Problem: Would you restate all of the entries verbatim, minus any images?

User interface change data:
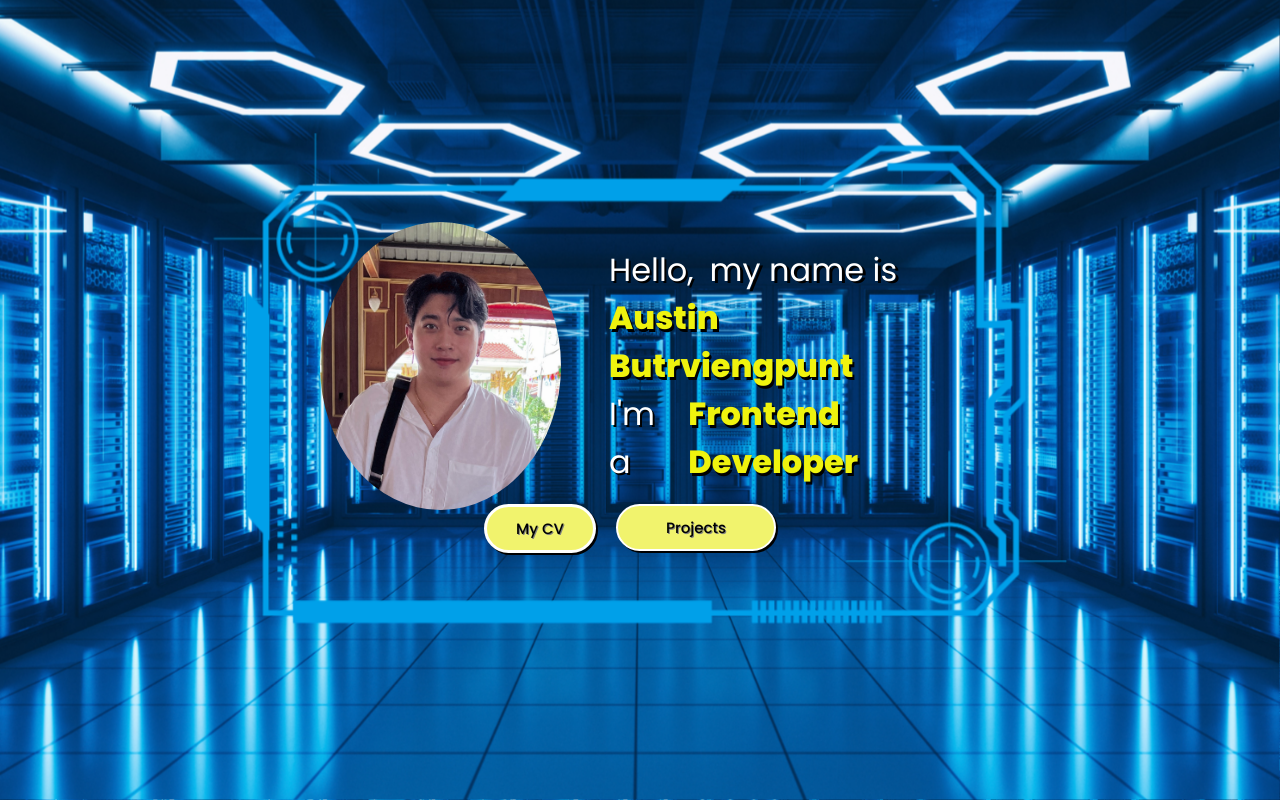
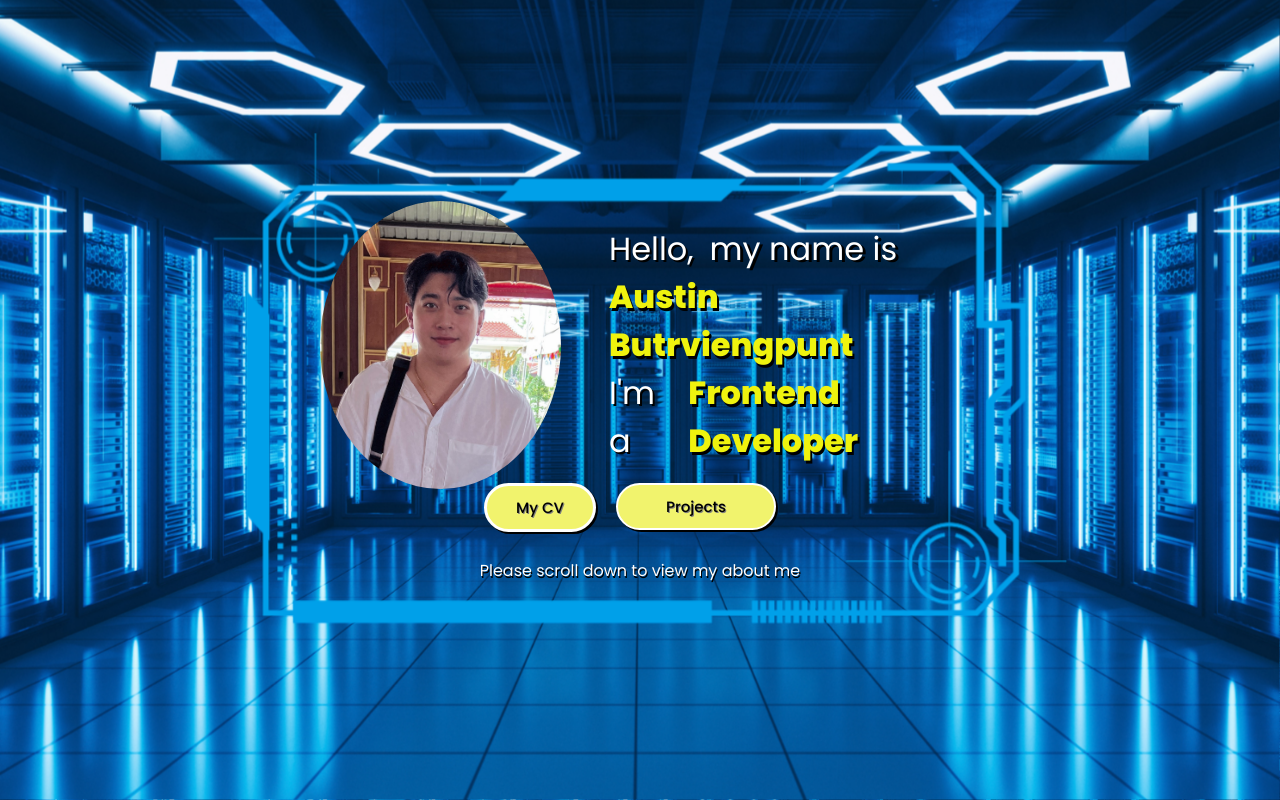
Before and after one commit to NitsuaBee/PortfolioApp, a React (Vite) app: page / in a window 1280 px wide. Built offline with nearby package versions, Linux system fonts and the light colour scheme.

Commit message:
Revision 4
- Changed the area of the about me panel
- added a glow effect to about me panel
- created text instruction to scroll down and view rest of portfolio

```diff
--- a/src/Components/Background/Background.css
+++ b/src/Components/Background/Background.css
@@ -7,6 +7,15 @@
     font-weight: 400;
     text-shadow: 2px 2px rgb(0, 0, 0);
     margin-right: 1rem;
+}
+
+.hello-about{
+    font-size: 1rem;
+    color: rgb(255, 255, 255);
+    list-style: none;
+    font-weight: 400;
+    text-shadow: 1px 2px rgb(0, 0, 0);
+    margin-top: 1rem;
 }
 .name {
     font-weight: 800;
@@ -44,6 +53,7 @@
     justify-content: center;
     align-items: center;
     border-radius: 50%;
+
     background-image: url("../../assets/ProfilePic.jpg");
     background-size: cover;
     background-repeat: no-repeat;
@@ -60,6 +70,15 @@
     display: flex;
     flex-direction: row;
     justify-content: start;
+}
+
+.list3 {
+
+    display: flex;
+    flex-direction: row;
+    justify-content: start;
+    align-items: center;
+
 }
 
 .info-greeting {
@@ -110,7 +129,6 @@ header {
     height: 100%;
     z-index: -1;
     display: block;
-    border-radius: 50%;
     object-fit: contain;
 }
 
@@ -182,11 +200,11 @@ header {
     perspective: 10px;
     width: auto;
     border: 2px solid black;
-    border-radius: 20px;
-    box-shadow: 5px 4px black;
+    border-radius: 10px;
     margin: 0 20px;
-    justify-content: center;
+    justify-content: start;
     align-items: center;
+    box-shadow: 0 0 11px rgb(34, 34, 34);;
 }
 
 .panel-title{
@@ -195,9 +213,10 @@ header {
     text-shadow: 2px 2px black;
 }
 
-.title h1{
+.panel-title h1{
     justify-items: center;
     align-items: center;
+    margin-bottom: 10rem;
 }
 
 .about-me {
--- a/src/Components/Background/MainPanel.jsx
+++ b/src/Components/Background/MainPanel.jsx
@@ -51,6 +51,9 @@ const MainPanel = () => {
                 <button className="btn-projects">Projects</button>
               </a>
             </div>
+            <ul className="list3">
+                  <li className="hello-about">Please scroll down to view my about me</li>
+                  </ul>
 
         </header>
         <motion.div animate={{ y: 100, scale: 1 }} intial={{scale: 0}} className="panel">
```
Lines whose indentation alone changed are shown as unchanged.
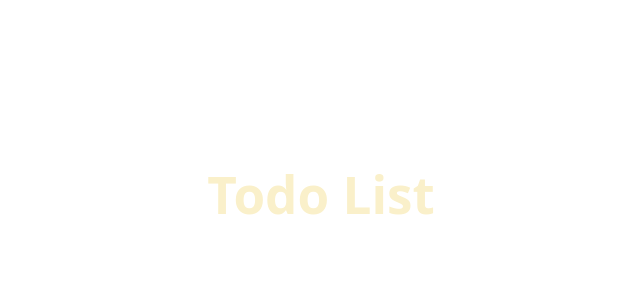
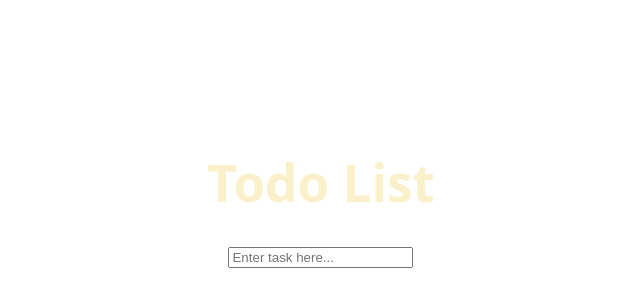
Before and after one commit to angelalita77/320-9-RALAB-Building-a-Todo-List, a React (Vite) app: page / in a window 1280 px wide. Shown: the part 206-506 px from the top of the page, without its empty margins (319-959 px from the left). Built offline with nearby package versions, Linux system fonts and the light colour scheme.

Commit message:
created text field

```diff
--- a/src/App.jsx
+++ b/src/App.jsx
@@ -1,20 +1,22 @@
-import { useState } from "react"
+import { useState, useReducer } from "react"
 import Header from "./components/Header"
 
 // Import components
-
+import TextInput from "./components/TextInput"
 
 function App() {
   const [count_even, setCount_even] = useState(0)
 
-function handleItemChange(){
 
-}
 
 
   return (
     <div>
       <Header />
+      <TextInput />
+
+      {/* Putting the component structure of app */}
+      {/* <TodoList /> */}
     </div>
   )
 }
--- /dev/null
+++ b/src/components/TextInput.jsx
@@ -0,0 +1,10 @@
+export default function TextInput({ state, setState }) {
+  return (
+    <input
+      type="text"
+      value={state}
+      placeholder="Enter task here..."
+      onChange={(e) => setState(e.target.value)}
+    />
+  );
+}
--- a/src/data/TodoItems.jsx
+++ b/src/data/initialState.jsx
@@ -1,4 +1,4 @@
-const initialState = [
+export const initialState = [
   {
     "id": 1,
     "item": "Make a doctor appointment",
```
Also changed, not shown: src/components/TodoList.jsx (added, +12 -0 lines).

Reply:
Before and after one commit to NitsuaBee/PortfolioApp, a React (Vite) app: page / in a window 1280 px wide. Built offline with nearby package versions, Linux system fonts and the light colour scheme.

Commit message:
Revision 4
- Changed the area of the about me panel
- added a glow effect to about me panel
- created text instruction to scroll down and view rest of portfolio

```diff
--- a/src/Components/Background/Background.css
+++ b/src/Components/Background/Background.css
@@ -7,6 +7,15 @@
     font-weight: 400;
     text-shadow: 2px 2px rgb(0, 0, 0);
     margin-right: 1rem;
+}
+
+.hello-about{
+    font-size: 1rem;
+    color: rgb(255, 255, 255);
+    list-style: none;
+    font-weight: 400;
+    text-shadow: 1px 2px rgb(0, 0, 0);
+    margin-top: 1rem;
 }
 .name {
     font-weight: 800;
@@ -44,6 +53,7 @@
     justify-content: center;
     align-items: center;
     border-radius: 50%;
+
     background-image: url("../../assets/ProfilePic.jpg");
     background-size: cover;
     background-repeat: no-repeat;
@@ -60,6 +70,15 @@
     display: flex;
     flex-direction: row;
     justify-content: start;
+}
+
+.list3 {
+
+    display: flex;
+    flex-direction: row;
+    justify-content: start;
+    align-items: center;
+
 }
 
 .info-greeting {
@@ -110,7 +129,6 @@ header {
     height: 100%;
     z-index: -1;
     display: block;
-    border-radius: 50%;
     object-fit: contain;
 }
 
@@ -182,11 +200,11 @@ header {
     perspective: 10px;
     width: auto;
     border: 2px solid black;
-    border-radius: 20px;
-    box-shadow: 5px 4px black;
+    border-radius: 10px;
     margin: 0 20px;
-    justify-content: center;
+    justify-content: start;
     align-items: center;
+    box-shadow: 0 0 11px rgb(34, 34, 34);;
 }
 
 .panel-title{
@@ -195,9 +213,10 @@ header {
     text-shadow: 2px 2px black;
 }
 
-.title h1{
+.panel-title h1{
     justify-items: center;
     align-items: center;
+    margin-bottom: 10rem;
 }
 
 .about-me {
--- a/src/Components/Background/MainPanel.jsx
+++ b/src/Components/Background/MainPanel.jsx
@@ -51,6 +51,9 @@ const MainPanel = () => {
                 <button className="btn-projects">Projects</button>
               </a>
             </div>
+            <ul className="list3">
+                  <li className="hello-about">Please scroll down to view my about me</li>
+                  </ul>
 
         </header>
         <motion.div animate={{ y: 100, scale: 1 }} intial={{scale: 0}} className="panel">
```
Lines whose indentation alone changed are shown as unchanged.
Before and after one commit to angelalita77/320-9-RALAB-Building-a-Todo-List, a React (Vite) app: page / in a window 1280 px wide. Shown: the part 206-506 px from the top of the page, without its empty margins (319-959 px from the left). Built offline with nearby package versions, Linux system fonts and the light colour scheme.

Commit message:
created text field

```diff
--- a/src/App.jsx
+++ b/src/App.jsx
@@ -1,20 +1,22 @@
-import { useState } from "react"
+import { useState, useReducer } from "react"
 import Header from "./components/Header"
 
 // Import components
-
+import TextInput from "./components/TextInput"
 
 function App() {
   const [count_even, setCount_even] = useState(0)
 
-function handleItemChange(){
 
-}
 
 
   return (
     <div>
       <Header />
+      <TextInput />
+
+      {/* Putting the component structure of app */}
+      {/* <TodoList /> */}
     </div>
   )
 }
--- /dev/null
+++ b/src/components/TextInput.jsx
@@ -0,0 +1,10 @@
+export default function TextInput({ state, setState }) {
+  return (
+    <input
+      type="text"
+      value={state}
+      placeholder="Enter task here..."
+      onChange={(e) => setState(e.target.value)}
+    />
+  );
+}
--- a/src/data/TodoItems.jsx
+++ b/src/data/initialState.jsx
@@ -1,4 +1,4 @@
-const initialState = [
+export const initialState = [
   {
     "id": 1,
     "item": "Make a doctor appointment",
```
Also changed, not shown: src/components/TodoList.jsx (added, +12 -0 lines).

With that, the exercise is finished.